It was also mentioned that the behavior of people and tourists can be more or less responsible and what is responsible in a particular place depends upon environment and culture. However, Responsible Tourism is not the same thing as sustainable tourism. Sustainability is the goal, a goal which can only be achieved by people taking responsibility, together with others, to achieve it. Responsible Tourism is about taking responsibility for making tourism sustainable, it is about what people do to address the many specific challenges we face.
Bangladesh and Responsible Tourism

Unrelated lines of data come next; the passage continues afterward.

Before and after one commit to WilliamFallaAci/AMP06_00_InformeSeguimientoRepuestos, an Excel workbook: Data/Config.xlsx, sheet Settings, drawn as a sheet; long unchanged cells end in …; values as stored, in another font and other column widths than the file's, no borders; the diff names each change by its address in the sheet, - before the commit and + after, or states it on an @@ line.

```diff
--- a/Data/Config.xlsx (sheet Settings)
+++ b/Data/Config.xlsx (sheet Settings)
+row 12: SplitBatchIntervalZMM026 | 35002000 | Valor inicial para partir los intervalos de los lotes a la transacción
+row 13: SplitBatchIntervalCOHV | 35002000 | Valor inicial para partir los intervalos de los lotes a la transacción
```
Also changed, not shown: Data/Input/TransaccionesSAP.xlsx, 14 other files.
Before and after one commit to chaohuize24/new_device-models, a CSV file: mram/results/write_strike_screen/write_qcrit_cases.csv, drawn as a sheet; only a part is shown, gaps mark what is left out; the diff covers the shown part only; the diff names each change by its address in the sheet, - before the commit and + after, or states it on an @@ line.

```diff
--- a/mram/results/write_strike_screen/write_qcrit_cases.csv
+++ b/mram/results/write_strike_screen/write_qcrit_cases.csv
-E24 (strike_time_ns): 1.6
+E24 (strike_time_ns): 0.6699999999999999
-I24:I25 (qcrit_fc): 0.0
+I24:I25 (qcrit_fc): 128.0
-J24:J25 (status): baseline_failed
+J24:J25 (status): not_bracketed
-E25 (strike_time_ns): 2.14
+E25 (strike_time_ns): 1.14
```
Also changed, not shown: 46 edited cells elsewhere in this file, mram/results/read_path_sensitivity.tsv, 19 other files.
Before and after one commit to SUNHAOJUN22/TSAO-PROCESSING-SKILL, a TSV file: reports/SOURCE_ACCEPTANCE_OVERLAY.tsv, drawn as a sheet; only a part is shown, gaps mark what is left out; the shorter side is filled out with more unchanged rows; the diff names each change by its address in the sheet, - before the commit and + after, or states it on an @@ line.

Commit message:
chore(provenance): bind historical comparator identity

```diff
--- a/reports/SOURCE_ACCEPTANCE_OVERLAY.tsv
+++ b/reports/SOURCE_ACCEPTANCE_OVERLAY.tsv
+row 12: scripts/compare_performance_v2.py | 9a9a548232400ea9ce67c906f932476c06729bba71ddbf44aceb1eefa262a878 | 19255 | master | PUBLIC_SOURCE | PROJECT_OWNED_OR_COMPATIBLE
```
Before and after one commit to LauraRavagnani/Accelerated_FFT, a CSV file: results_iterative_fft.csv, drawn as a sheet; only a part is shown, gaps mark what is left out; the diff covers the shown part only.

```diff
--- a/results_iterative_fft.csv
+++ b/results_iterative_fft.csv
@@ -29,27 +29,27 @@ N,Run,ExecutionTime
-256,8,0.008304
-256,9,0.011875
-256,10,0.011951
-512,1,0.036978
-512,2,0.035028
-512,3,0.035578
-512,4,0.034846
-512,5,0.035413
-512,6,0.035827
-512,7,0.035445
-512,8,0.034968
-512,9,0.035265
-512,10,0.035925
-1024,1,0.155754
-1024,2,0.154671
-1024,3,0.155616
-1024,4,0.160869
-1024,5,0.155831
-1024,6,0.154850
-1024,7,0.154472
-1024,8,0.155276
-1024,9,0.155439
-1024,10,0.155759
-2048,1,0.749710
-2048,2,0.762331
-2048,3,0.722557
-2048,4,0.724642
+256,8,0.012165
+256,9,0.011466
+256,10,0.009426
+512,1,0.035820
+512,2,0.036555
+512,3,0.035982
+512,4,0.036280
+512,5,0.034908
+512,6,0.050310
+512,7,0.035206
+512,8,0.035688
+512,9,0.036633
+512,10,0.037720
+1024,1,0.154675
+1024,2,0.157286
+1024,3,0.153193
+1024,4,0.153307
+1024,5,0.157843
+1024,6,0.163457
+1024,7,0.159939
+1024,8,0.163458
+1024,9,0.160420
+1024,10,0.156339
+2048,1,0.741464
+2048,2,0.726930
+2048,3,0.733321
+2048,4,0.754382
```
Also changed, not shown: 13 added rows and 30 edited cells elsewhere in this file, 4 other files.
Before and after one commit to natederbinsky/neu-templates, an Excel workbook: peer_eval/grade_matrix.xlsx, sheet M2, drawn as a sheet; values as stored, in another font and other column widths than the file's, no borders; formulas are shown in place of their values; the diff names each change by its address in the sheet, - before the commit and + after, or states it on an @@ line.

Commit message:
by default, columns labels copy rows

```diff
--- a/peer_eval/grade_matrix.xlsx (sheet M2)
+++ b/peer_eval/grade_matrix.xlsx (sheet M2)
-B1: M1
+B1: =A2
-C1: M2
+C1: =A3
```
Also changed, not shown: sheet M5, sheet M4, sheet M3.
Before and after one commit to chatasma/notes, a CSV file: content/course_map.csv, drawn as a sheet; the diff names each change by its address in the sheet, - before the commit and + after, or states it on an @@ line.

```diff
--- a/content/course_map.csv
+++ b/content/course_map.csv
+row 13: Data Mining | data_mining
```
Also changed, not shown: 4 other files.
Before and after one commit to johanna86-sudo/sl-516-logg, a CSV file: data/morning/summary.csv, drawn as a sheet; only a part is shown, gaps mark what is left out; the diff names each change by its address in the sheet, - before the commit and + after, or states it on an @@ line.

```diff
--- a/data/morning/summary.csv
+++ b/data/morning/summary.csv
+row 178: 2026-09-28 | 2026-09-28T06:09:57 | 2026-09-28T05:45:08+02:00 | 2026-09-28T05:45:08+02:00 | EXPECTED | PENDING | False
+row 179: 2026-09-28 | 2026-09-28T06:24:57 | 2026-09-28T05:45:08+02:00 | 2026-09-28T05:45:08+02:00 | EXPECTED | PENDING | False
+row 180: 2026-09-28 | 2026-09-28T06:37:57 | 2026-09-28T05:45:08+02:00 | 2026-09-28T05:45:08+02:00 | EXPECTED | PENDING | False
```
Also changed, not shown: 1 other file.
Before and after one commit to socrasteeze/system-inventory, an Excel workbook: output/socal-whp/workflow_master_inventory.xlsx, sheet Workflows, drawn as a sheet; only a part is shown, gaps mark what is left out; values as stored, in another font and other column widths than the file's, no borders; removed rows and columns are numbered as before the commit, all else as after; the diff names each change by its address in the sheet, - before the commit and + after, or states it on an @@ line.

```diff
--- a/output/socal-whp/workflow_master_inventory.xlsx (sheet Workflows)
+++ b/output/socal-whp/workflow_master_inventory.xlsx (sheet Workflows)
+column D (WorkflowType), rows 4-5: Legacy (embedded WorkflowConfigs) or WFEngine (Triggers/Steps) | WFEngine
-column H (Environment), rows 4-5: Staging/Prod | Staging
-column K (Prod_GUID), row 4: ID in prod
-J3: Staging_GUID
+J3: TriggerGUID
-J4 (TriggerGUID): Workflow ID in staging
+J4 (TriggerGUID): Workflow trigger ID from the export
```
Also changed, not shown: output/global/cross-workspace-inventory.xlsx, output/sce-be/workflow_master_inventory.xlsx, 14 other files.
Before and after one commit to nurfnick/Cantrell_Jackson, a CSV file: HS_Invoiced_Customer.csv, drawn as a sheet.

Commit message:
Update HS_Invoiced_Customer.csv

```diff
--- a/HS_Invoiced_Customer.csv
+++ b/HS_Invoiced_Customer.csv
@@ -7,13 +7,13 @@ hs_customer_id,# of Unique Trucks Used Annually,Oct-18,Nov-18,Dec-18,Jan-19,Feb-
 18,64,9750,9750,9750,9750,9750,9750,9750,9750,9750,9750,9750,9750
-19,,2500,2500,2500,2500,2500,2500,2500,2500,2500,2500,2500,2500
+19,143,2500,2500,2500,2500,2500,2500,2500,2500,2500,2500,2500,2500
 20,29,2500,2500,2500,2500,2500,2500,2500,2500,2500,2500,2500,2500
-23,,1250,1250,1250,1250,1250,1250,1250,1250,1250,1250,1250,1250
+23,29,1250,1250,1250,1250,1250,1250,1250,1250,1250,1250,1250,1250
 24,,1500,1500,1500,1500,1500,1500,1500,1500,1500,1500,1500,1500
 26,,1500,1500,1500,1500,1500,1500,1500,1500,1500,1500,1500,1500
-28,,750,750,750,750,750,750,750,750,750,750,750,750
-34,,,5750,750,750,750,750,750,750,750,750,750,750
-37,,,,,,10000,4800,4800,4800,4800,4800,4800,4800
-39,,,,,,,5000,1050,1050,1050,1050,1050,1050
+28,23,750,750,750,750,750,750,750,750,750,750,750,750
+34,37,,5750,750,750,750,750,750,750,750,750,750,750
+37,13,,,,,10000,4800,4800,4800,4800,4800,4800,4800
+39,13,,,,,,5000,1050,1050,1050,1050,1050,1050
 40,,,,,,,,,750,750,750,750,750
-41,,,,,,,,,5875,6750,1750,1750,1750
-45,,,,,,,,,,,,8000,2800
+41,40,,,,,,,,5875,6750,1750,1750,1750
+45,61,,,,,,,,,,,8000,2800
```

Bangladesh is a country well known for its lavish hospitality. Its visitor-friendly traditions, varied life styles, cultural and natural heritage, and colorful fairs vales could be major tourist attractions. Tourism is one of the most rapidly developing industries in Bangladesh. However, it is also a source of increasing stress on the country’s fragile ecosystems. The social, economic and environmental impacts of tourism are massive and often very complex. Illustration can be drawn from the scenario of St Martin’s Island where rush of tourists and indiscriminate anchoring of boats have been damaging the coral reefs, causing underwater pollution and changing the sediment dynamics of this popular travel destination.
Development of responsible and sustainable tourism can help reduce the pace of natural resources degradation and extinction of species due to the changing climate in this country. As far as Bangladesh and the concept of responsible tourism goes, some projects have been going on under the criteria of utmost significance. However, these projects still remain under the radar and few in number despite being of paramount importance to our climate. Very few ecologically smart business initiatives have been considered to approach overall conservation effort. Here, smart being those initiatives that directly impact the tourists, local people, and the authority altogether on this issue of taking responsibility of environment, society, and economy. In short, there's no specific public agenda (set of regulations), promotional or social activity regarding this concept.
TripZip: an approach towards responsible tourism
TripZip is a social enterprise born with the single mission for making the fun and soul refreshing activities of traveling in Bangladesh easily accessible to the youth, with special focus on minority and disadvantaged groups. It is a platform where people share their experiences of their visit to tourist destinations and explore more through TripZip’s occasional tours within the country. TripZip has organized an online campaign jointly with Bangladesh Tourism Board for developing tourists’ behavior among the youth and young tourists of Bangladesh through ‘Do Not Do Campaign’ on protecting environment especially in tourist attractive areas. A 15-day long campaign involved six themes which encompassed A to Z of all dos and don'ts of traveling. A focus group discussion was also arranged on inspiring responsible tourism with the presence of policy makers of tourism industry, stake holders of the industry, young travelers, business persons of tourism industry and media persons. Such an initiative was one of the firsts in bolstering tourism sector by focusing on its sustainability in future. TripZip is committed to continue this sort of initiatives in near future.
Since tourism is a multi-dimensional activity, it is necessary that all the stakeholders become active partners in the endeavor to promote responsible tourism if Bangladesh is to become a sustainable world player in the tourism industry.
(Writer is founder of TripZip)